--- WHAT THE TASK ASKS ---
Below is a block of entries; repeat all of it exactly but omit the pictures.
----- RECORDS FOR THE TASK -----
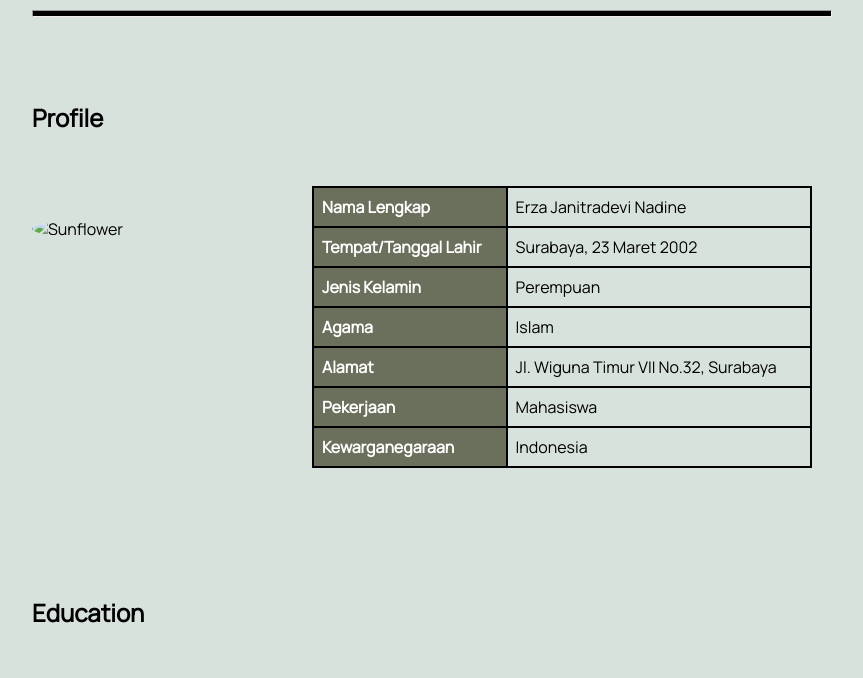
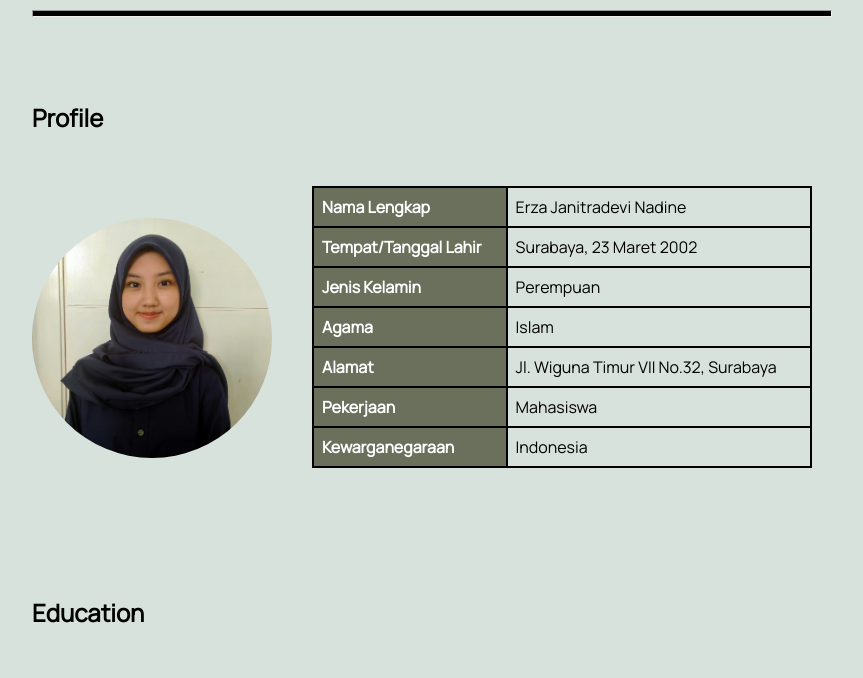
Before and after one commit to erzajanitra/biodata-cv, a plain HTML site: page index.html in a window 1280 px wide. Shown: the part 106-784 px from the top of the page, without its empty margins (208-1071 px from the left). Drawn offline with Linux system fonts and the light colour scheme; the site is published under a folder, as on GitHub Pages, so addresses that start at the root find nothing.

Commit message:
img path

```diff
--- a/index.html
+++ b/index.html
@@ -20,7 +20,7 @@
     <div class="container">
     <div class="row align-items-lg-start">
         <div class="col">
-            <img src="/img/if.jpg" alt="Sunflower" style="float: left; margin-right: 20px;"/>
+            <img src="img/if.jpg" alt="Sunflower" style="float: left; margin-right: 20px;"/>
         </div>
         <div class="col">
             <table style="width: 500px;" >
```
-----
--- RESULT FOR THIS EXERCISE ---
Before and after one commit to erzajanitra/biodata-cv, a plain HTML site: page index.html in a window 1280 px wide. Shown: the part 106-784 px from the top of the page, without its empty margins (208-1071 px from the left). Drawn offline with Linux system fonts and the light colour scheme; the site is published under a folder, as on GitHub Pages, so addresses that start at the root find nothing.

Commit message:
img path

```diff
--- a/index.html
+++ b/index.html
@@ -20,7 +20,7 @@
     <div class="container">
     <div class="row align-items-lg-start">
         <div class="col">
-            <img src="/img/if.jpg" alt="Sunflower" style="float: left; margin-right: 20px;"/>
+            <img src="img/if.jpg" alt="Sunflower" style="float: left; margin-right: 20px;"/>
         </div>
         <div class="col">
             <table style="width: 500px;" >
```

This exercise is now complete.